explores this brave new world of "ever-growing urgency."
His research on our 24/7 culture took him to air traffic control
centers, medical waiting rooms, film production studios, and the
atomic clocks of the Directorate of Time. Gleick argues that the
technology-driven Western world has produced a "multi-tasking,
channel-flipping, fast-forwarding species."
acceleration of modern life has many consequences. One is "hurry
sickness." In order to speed up their bodies, Americans consume
massive amounts of caffeine--which can lead to nervousness, restlessness,
effect is workaholism. In the United States, the average work
week is now 47 hours--up from 43 two decades ago. A recent Gallup
Poll found that 44 percent of Americans consider themselves workaholics.
notes that "sociologists in several countries have found
that increasing wealth and increasing education bring a sense
of tension about time. We believe that we possess too little of
it; that is a myth we live by now" (p.10).
acceleration of just about everything has also affected our consideration
of public issues. The average "sound bite" on news broadcasts
has shrunk to about five seconds, and a television news segment
approaching three minutes is considered "long form."
also affects our priorities. Nowadays, who has time for carefree
lunches or "long walks on the beach"? A 1994 study by
the National Opinion Research Center at the University of Chicago
found that Americans' favorite activity is sex. And how much time
does the average American devote each day to the cause? Four minutes.
reminder of the importance of rejecting a hurry-up culture appears
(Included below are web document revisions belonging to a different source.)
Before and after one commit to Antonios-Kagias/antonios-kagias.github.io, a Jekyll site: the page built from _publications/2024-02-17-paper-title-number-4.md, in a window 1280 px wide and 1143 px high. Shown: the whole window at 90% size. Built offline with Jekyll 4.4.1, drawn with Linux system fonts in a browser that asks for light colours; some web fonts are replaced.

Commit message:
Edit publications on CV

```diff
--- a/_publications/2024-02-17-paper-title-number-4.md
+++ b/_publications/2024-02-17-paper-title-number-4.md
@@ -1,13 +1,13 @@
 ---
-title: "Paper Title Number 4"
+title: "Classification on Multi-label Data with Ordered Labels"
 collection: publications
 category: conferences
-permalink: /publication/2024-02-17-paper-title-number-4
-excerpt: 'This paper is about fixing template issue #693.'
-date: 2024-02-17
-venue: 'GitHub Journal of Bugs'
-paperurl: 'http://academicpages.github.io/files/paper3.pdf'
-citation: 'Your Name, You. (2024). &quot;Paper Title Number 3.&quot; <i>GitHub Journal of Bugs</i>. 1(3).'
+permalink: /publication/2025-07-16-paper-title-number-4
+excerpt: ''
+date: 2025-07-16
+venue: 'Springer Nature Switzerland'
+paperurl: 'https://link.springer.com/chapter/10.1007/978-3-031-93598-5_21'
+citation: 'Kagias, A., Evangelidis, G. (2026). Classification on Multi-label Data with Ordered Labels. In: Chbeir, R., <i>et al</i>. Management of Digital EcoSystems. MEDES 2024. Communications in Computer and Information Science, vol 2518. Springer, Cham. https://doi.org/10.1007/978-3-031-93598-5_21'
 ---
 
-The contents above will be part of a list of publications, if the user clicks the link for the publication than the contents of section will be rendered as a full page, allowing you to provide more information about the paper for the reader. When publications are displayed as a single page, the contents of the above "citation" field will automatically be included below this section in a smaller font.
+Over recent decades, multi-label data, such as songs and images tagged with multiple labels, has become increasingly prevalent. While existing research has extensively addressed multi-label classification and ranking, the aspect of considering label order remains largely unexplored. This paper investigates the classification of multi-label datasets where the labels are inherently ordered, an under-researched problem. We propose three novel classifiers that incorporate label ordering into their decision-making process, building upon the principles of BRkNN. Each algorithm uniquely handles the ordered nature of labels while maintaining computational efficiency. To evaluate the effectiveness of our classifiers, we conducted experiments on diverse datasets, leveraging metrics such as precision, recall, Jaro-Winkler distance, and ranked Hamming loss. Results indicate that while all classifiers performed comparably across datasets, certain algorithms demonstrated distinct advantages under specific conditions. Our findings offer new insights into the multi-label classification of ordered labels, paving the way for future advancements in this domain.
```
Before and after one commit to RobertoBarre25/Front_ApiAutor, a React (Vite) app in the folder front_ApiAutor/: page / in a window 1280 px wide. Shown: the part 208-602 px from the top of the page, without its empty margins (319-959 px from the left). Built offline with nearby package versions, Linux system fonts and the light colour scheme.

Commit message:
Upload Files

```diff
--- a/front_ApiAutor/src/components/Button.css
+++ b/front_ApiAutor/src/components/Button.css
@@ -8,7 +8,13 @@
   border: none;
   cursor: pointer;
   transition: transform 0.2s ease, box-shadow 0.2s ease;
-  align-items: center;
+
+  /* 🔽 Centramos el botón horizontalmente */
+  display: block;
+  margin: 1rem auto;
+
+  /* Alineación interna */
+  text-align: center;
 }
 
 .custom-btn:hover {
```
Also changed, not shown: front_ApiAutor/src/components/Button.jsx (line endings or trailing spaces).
on the main drag of Thousand Oaks, California. Every block or
so, there are signs reading, "Relax. Slow Down. You're Home."
Published in Hopedance, April 2001.